Look below. Copy each line that has "SmartGlassAgent" in it.

Before-and-after change records
§
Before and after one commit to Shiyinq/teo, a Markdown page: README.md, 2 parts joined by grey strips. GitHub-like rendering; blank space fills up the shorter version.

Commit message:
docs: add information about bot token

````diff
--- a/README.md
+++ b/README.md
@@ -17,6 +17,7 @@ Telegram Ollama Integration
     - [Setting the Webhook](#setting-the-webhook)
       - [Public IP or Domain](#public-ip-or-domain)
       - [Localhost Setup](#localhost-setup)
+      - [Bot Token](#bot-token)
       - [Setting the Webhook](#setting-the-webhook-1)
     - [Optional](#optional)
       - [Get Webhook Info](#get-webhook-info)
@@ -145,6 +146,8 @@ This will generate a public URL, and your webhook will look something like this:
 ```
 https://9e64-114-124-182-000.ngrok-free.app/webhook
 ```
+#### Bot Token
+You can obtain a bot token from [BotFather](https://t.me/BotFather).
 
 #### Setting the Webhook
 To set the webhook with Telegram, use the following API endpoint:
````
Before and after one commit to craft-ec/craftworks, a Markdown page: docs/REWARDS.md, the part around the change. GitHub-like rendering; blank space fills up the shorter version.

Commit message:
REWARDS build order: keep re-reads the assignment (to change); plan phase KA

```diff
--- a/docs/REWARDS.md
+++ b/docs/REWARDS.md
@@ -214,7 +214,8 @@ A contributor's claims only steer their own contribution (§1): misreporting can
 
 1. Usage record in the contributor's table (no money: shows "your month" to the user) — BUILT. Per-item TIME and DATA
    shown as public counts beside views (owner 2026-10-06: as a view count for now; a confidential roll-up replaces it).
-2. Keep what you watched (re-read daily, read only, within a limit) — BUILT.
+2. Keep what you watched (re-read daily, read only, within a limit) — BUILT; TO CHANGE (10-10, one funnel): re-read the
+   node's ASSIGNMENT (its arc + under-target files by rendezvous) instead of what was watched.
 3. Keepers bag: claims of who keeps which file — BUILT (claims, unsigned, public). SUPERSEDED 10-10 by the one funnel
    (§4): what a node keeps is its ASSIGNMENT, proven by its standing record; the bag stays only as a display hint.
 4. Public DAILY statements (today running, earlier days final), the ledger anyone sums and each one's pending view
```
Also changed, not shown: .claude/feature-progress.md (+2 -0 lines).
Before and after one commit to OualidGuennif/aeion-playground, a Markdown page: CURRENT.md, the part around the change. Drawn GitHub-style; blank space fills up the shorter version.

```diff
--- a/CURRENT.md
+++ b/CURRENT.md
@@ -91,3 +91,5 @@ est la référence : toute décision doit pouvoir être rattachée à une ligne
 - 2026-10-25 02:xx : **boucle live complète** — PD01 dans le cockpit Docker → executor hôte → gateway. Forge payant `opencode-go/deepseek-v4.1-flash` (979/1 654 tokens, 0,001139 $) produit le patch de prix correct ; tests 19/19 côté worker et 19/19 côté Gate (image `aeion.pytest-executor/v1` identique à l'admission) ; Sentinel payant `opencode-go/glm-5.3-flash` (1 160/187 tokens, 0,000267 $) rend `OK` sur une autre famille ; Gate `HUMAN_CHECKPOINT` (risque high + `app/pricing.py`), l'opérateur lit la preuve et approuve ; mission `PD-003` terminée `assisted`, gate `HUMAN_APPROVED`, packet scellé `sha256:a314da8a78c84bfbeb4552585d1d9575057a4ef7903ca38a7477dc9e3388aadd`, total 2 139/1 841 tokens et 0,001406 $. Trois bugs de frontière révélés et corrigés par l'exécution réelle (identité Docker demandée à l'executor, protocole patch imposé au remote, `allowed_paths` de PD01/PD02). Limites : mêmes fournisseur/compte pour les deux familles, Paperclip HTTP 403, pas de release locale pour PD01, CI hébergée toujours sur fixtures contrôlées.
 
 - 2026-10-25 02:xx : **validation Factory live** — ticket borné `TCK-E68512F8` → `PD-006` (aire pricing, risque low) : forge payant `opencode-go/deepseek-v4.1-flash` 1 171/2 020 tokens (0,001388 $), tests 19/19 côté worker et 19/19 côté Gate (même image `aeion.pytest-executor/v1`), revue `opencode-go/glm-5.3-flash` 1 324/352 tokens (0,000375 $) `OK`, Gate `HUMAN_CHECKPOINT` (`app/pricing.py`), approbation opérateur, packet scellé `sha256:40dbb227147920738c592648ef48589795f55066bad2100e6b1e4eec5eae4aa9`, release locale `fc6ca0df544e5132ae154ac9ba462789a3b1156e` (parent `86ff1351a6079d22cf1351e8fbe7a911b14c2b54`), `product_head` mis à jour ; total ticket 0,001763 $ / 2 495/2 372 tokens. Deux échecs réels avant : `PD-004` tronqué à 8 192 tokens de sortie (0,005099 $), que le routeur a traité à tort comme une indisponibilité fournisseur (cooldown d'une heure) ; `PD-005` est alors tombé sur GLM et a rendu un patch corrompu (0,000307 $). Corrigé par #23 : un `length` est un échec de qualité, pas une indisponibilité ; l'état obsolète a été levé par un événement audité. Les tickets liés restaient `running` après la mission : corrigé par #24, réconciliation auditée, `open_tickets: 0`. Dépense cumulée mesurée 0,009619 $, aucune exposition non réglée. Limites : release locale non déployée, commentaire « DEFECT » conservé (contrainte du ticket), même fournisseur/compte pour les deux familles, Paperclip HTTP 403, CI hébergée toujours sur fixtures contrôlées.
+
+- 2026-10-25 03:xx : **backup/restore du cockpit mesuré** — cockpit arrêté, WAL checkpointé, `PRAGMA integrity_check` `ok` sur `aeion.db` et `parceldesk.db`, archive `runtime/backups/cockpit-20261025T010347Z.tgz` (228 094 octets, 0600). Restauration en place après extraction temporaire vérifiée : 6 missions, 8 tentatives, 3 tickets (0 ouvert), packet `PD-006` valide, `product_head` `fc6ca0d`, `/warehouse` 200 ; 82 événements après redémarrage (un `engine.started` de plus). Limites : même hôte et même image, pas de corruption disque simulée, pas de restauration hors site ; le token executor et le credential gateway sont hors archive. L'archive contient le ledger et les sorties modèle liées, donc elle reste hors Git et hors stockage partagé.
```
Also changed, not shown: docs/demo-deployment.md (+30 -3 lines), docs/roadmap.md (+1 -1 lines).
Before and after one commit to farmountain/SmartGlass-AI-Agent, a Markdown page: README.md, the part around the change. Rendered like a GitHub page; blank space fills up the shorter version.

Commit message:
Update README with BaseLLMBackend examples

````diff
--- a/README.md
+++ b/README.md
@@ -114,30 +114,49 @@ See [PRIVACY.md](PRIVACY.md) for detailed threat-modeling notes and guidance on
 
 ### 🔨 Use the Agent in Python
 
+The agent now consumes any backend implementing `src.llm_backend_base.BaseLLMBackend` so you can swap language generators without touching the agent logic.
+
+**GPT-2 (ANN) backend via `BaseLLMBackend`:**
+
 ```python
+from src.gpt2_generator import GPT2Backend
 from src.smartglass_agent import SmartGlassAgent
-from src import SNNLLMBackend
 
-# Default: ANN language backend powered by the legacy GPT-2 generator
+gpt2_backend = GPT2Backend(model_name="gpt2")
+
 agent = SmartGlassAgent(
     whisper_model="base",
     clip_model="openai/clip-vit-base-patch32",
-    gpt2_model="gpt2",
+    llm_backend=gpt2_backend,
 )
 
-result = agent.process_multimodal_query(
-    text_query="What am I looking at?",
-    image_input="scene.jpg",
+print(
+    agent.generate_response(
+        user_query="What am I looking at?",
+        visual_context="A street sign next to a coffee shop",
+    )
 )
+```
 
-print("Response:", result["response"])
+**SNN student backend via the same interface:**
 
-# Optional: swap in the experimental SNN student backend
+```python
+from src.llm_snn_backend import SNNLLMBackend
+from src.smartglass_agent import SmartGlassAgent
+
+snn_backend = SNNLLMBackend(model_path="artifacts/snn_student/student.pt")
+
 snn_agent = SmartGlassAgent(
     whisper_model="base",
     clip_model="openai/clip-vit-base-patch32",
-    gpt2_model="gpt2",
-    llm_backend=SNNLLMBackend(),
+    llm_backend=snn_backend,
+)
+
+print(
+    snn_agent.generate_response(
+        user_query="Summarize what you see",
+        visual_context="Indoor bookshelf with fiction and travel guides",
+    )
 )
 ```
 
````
§
## SOLUTION TO THIS PROBLEM
 from src.smartglass_agent import SmartGlassAgent
 agent = SmartGlassAgent(
+from src.smartglass_agent import SmartGlassAgent
 snn_agent = SmartGlassAgent(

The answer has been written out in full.